→ Exercise goal
Provide only the number of lines in the records below that include "gradlew".

→ Input
=== Section Start ===
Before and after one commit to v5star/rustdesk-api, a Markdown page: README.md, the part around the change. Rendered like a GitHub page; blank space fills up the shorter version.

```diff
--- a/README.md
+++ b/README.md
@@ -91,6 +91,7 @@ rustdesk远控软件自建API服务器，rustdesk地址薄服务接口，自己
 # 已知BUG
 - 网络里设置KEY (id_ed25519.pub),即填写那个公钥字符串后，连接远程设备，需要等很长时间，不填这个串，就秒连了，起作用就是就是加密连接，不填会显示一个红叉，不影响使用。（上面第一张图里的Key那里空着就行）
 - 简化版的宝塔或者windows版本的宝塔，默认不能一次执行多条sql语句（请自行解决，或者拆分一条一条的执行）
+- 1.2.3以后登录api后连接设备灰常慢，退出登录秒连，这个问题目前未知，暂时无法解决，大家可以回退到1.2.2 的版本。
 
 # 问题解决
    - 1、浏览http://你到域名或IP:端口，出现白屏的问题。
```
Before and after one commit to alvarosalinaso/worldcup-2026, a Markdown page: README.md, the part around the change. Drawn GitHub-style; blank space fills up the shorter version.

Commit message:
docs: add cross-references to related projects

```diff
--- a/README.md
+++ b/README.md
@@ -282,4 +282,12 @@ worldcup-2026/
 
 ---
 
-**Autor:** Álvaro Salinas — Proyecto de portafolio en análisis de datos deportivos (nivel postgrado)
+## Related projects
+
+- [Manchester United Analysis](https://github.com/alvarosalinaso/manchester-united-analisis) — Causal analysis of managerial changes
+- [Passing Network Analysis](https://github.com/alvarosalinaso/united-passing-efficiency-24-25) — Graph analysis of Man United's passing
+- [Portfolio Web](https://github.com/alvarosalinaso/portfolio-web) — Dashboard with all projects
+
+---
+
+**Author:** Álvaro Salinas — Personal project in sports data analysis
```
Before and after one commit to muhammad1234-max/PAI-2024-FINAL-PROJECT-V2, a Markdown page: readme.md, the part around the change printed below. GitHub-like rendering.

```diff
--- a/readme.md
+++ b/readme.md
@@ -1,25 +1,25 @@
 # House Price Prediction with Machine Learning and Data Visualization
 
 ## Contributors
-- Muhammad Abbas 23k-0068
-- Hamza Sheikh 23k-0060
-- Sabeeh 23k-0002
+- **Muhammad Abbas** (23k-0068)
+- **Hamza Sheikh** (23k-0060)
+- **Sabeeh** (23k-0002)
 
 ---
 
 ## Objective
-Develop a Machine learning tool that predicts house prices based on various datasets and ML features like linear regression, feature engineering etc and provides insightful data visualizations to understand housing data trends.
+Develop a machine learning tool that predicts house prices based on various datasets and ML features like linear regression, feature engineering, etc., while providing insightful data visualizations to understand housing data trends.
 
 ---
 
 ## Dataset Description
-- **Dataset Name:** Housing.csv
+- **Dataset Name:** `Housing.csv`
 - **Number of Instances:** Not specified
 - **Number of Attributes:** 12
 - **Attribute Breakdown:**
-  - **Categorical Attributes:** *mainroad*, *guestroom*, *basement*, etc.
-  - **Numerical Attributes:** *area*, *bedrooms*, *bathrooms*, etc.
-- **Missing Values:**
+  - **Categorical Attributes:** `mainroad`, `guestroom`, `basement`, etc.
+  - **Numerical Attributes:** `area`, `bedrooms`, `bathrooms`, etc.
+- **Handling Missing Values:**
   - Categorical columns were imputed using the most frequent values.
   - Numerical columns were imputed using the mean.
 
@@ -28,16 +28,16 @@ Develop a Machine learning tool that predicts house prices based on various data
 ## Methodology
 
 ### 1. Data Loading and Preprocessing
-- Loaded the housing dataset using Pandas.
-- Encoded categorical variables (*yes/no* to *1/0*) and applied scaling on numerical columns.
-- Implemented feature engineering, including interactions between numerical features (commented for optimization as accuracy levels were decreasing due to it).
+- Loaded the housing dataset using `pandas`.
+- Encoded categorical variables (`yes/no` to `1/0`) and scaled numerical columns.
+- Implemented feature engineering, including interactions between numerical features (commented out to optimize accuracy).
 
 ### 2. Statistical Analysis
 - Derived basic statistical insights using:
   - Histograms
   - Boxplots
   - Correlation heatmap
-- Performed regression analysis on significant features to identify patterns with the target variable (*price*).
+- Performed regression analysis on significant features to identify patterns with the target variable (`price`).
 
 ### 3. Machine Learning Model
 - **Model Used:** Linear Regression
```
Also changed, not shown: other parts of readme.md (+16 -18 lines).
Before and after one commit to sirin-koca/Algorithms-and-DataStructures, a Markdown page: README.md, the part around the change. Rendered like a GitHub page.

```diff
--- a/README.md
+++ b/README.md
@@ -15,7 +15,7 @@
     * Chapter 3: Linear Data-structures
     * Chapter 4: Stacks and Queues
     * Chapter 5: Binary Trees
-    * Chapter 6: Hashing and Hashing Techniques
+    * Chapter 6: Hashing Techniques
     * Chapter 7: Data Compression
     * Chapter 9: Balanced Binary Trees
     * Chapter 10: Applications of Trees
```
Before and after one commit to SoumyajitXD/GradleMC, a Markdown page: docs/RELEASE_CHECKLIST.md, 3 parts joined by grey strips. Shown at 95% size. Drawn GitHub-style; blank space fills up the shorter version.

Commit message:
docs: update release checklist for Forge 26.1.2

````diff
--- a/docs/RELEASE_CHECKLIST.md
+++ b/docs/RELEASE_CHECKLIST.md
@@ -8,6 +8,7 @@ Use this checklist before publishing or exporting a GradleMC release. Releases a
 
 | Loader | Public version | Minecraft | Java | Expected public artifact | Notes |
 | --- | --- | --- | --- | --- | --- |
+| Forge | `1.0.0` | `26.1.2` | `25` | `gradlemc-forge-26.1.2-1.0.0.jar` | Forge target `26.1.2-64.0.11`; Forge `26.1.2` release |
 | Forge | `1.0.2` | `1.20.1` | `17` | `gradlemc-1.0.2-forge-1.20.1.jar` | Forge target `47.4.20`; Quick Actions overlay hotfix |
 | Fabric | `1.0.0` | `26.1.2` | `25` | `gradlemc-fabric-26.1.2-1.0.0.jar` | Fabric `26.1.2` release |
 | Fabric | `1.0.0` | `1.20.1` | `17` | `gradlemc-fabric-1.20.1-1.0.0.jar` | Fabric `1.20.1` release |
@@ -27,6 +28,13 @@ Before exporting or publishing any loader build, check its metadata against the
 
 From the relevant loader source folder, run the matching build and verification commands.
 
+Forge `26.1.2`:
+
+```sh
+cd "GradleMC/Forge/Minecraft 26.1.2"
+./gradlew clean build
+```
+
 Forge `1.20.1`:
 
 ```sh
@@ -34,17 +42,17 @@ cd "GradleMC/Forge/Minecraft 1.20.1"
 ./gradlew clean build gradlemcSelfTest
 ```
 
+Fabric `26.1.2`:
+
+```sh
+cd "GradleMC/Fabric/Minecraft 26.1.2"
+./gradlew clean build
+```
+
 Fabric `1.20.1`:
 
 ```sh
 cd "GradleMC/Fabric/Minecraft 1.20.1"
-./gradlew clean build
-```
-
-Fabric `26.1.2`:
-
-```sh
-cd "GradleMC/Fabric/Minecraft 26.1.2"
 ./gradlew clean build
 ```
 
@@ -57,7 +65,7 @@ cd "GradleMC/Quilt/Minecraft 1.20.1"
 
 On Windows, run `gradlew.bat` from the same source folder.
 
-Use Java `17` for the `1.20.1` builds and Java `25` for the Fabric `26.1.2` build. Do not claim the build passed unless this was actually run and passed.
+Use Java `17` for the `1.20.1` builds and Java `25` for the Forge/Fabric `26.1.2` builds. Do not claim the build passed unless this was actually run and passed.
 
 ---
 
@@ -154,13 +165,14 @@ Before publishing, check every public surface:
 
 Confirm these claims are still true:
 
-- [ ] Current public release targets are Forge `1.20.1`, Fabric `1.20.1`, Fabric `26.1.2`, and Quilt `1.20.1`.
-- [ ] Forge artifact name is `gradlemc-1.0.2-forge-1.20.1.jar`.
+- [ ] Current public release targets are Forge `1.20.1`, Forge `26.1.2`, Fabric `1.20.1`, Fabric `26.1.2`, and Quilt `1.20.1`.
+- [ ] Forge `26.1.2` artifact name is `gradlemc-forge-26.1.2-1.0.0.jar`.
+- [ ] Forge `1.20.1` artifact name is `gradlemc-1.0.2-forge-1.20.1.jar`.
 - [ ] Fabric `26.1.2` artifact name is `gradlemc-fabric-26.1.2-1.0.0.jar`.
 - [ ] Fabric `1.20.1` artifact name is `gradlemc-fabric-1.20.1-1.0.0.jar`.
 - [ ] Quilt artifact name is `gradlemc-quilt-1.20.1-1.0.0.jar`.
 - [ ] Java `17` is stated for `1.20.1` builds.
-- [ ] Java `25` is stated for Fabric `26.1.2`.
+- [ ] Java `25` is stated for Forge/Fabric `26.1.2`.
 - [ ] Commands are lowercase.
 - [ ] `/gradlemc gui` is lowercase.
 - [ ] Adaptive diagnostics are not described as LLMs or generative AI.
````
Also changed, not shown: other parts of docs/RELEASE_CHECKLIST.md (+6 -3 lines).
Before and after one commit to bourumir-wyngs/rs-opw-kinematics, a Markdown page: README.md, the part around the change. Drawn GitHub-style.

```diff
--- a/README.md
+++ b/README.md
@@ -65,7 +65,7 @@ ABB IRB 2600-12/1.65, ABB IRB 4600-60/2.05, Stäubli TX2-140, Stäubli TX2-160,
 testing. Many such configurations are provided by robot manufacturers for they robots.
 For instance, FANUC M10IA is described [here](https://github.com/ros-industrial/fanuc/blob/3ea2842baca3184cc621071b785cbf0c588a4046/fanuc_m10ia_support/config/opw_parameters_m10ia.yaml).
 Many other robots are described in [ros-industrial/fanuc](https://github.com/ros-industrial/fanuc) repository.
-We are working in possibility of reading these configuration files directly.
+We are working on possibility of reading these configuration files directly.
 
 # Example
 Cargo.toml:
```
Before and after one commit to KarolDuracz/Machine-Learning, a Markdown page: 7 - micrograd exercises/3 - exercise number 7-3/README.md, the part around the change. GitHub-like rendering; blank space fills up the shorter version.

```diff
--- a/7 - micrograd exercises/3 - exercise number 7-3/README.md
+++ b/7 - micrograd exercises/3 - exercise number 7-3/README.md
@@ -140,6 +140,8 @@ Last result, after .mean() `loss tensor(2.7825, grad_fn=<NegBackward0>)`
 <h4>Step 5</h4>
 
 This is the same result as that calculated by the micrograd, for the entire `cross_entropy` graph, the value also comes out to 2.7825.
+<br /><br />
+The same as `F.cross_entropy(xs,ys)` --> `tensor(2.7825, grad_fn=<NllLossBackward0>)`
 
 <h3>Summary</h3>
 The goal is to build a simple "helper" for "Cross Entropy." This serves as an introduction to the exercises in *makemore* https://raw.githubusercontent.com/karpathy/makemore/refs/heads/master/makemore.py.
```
=== Section End ===
→ Expected answer
6